▸ **Data provided**

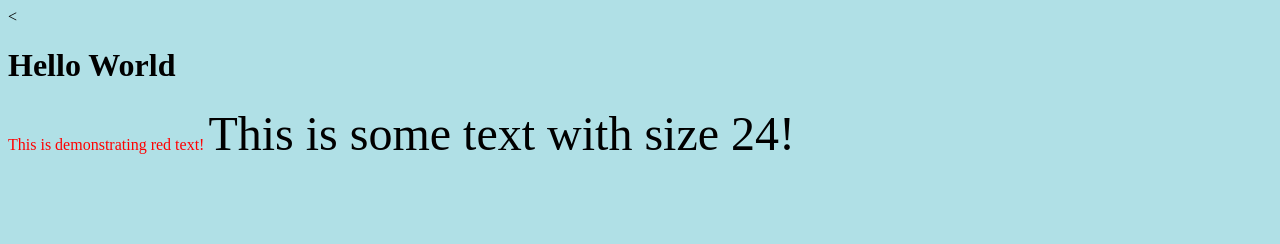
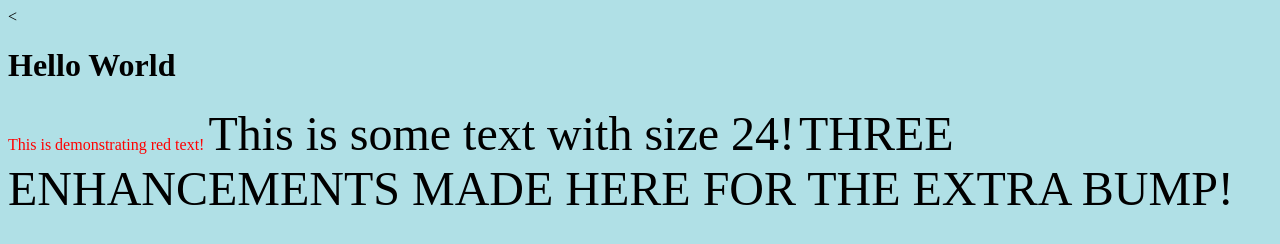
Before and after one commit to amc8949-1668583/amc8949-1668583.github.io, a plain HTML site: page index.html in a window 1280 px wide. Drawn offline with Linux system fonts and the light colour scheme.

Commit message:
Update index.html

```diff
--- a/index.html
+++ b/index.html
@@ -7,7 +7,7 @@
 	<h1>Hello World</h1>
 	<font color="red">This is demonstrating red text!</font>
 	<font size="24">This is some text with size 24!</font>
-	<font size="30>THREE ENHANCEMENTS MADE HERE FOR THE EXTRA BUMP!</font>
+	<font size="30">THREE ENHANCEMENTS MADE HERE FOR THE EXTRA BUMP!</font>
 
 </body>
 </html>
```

---

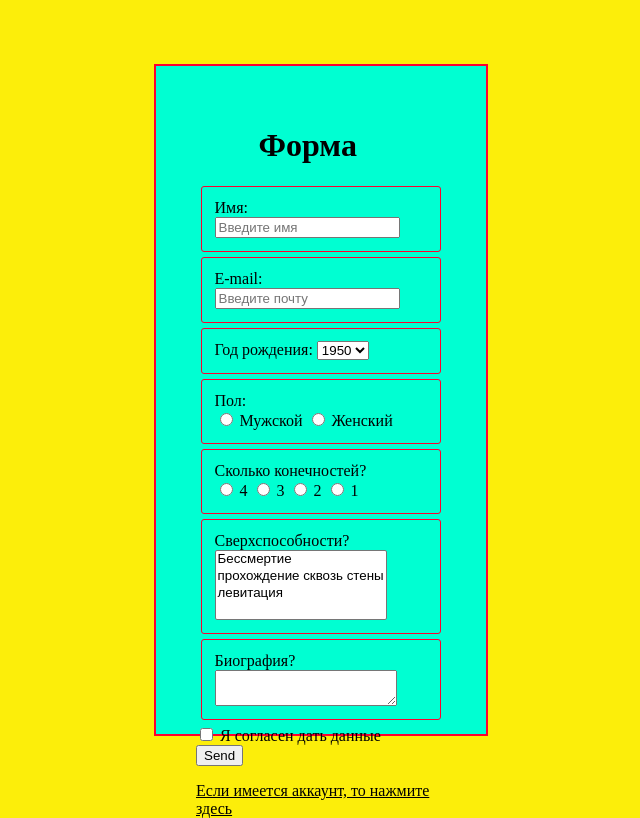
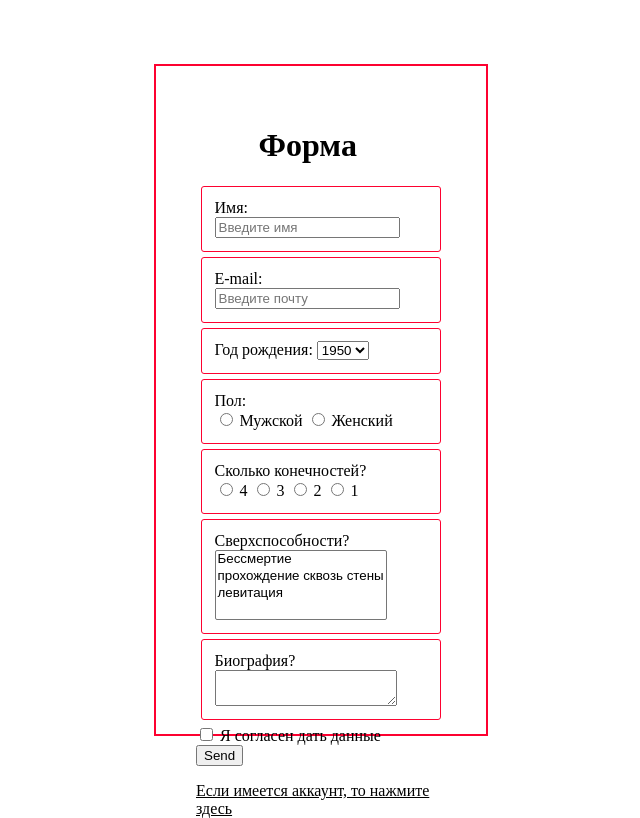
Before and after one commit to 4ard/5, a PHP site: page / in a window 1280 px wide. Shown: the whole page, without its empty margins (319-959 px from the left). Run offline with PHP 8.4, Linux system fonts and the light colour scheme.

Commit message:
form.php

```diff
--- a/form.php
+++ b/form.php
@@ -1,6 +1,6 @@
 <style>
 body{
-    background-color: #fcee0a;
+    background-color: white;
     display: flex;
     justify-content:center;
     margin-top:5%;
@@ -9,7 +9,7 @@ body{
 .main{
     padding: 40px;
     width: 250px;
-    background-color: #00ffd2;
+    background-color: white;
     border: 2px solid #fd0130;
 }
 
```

...

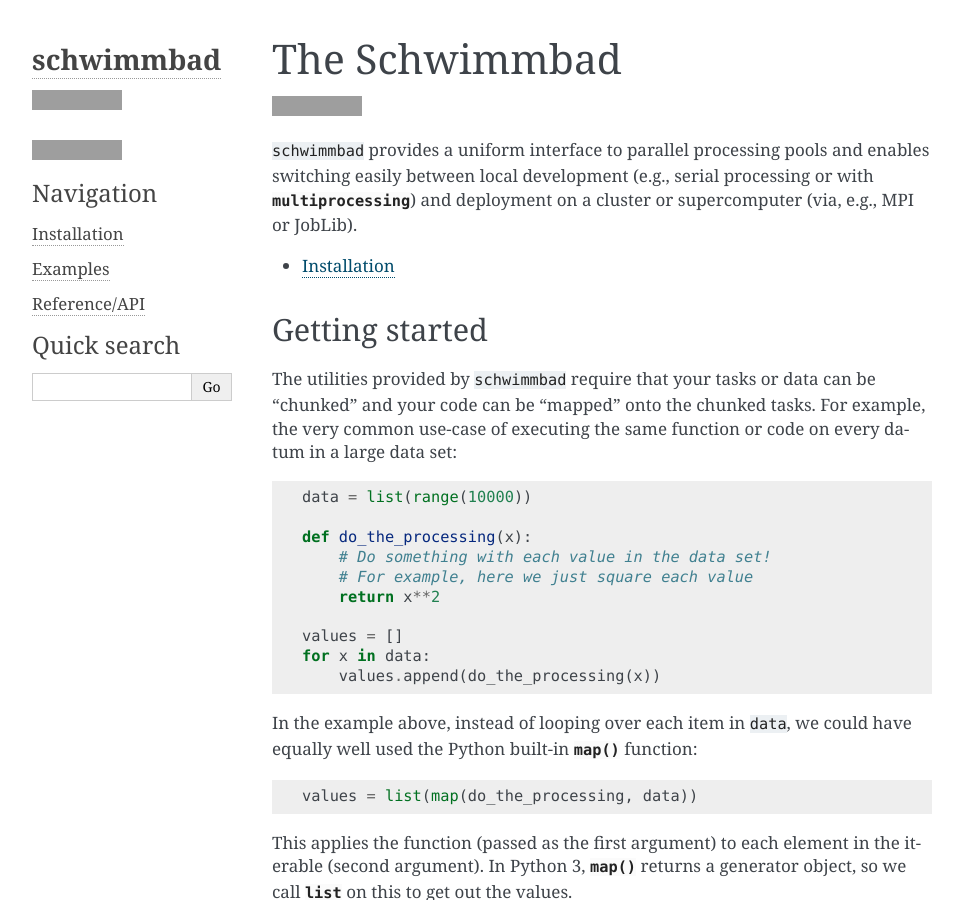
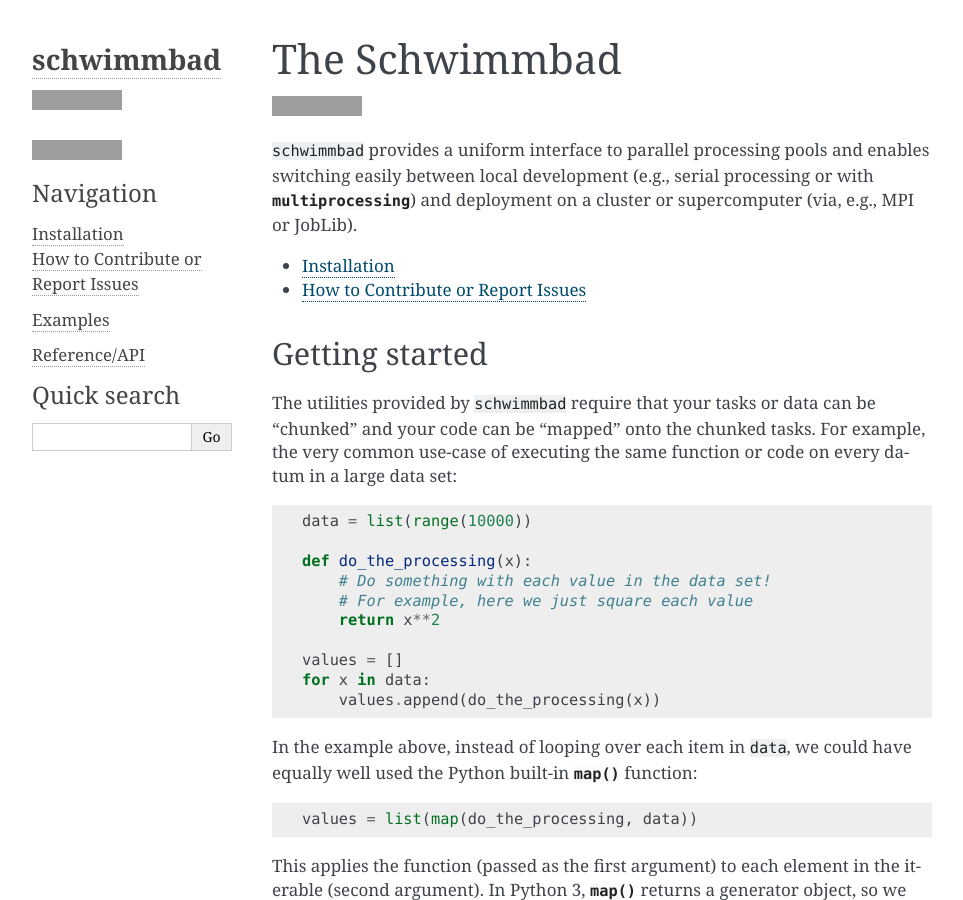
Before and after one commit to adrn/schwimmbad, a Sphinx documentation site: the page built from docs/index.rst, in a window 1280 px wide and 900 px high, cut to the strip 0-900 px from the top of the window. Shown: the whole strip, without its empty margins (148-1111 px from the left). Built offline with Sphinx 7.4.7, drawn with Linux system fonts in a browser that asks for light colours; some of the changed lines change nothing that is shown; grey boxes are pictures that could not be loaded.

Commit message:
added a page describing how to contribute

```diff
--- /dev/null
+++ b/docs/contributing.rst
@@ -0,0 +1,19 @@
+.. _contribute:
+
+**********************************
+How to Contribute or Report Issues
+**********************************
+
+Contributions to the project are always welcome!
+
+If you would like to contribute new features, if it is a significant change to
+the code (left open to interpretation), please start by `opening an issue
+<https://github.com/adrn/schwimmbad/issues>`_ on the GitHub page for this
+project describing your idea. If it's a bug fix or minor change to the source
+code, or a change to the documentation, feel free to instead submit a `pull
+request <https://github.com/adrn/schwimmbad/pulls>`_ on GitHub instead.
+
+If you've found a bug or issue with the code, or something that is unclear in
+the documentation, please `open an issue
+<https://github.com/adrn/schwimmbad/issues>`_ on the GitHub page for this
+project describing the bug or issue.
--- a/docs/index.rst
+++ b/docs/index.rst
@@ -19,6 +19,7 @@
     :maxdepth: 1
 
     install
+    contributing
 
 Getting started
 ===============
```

▸ **Exercise goal**
Retrieve all lines from the data that contain the string "HERE".

▸ **Solution**
-	<font size="30>THREE ENHANCEMENTS MADE HERE FOR THE EXTRA BUMP!</font>
+	<font size="30">THREE ENHANCEMENTS MADE HERE FOR THE EXTRA BUMP!</font>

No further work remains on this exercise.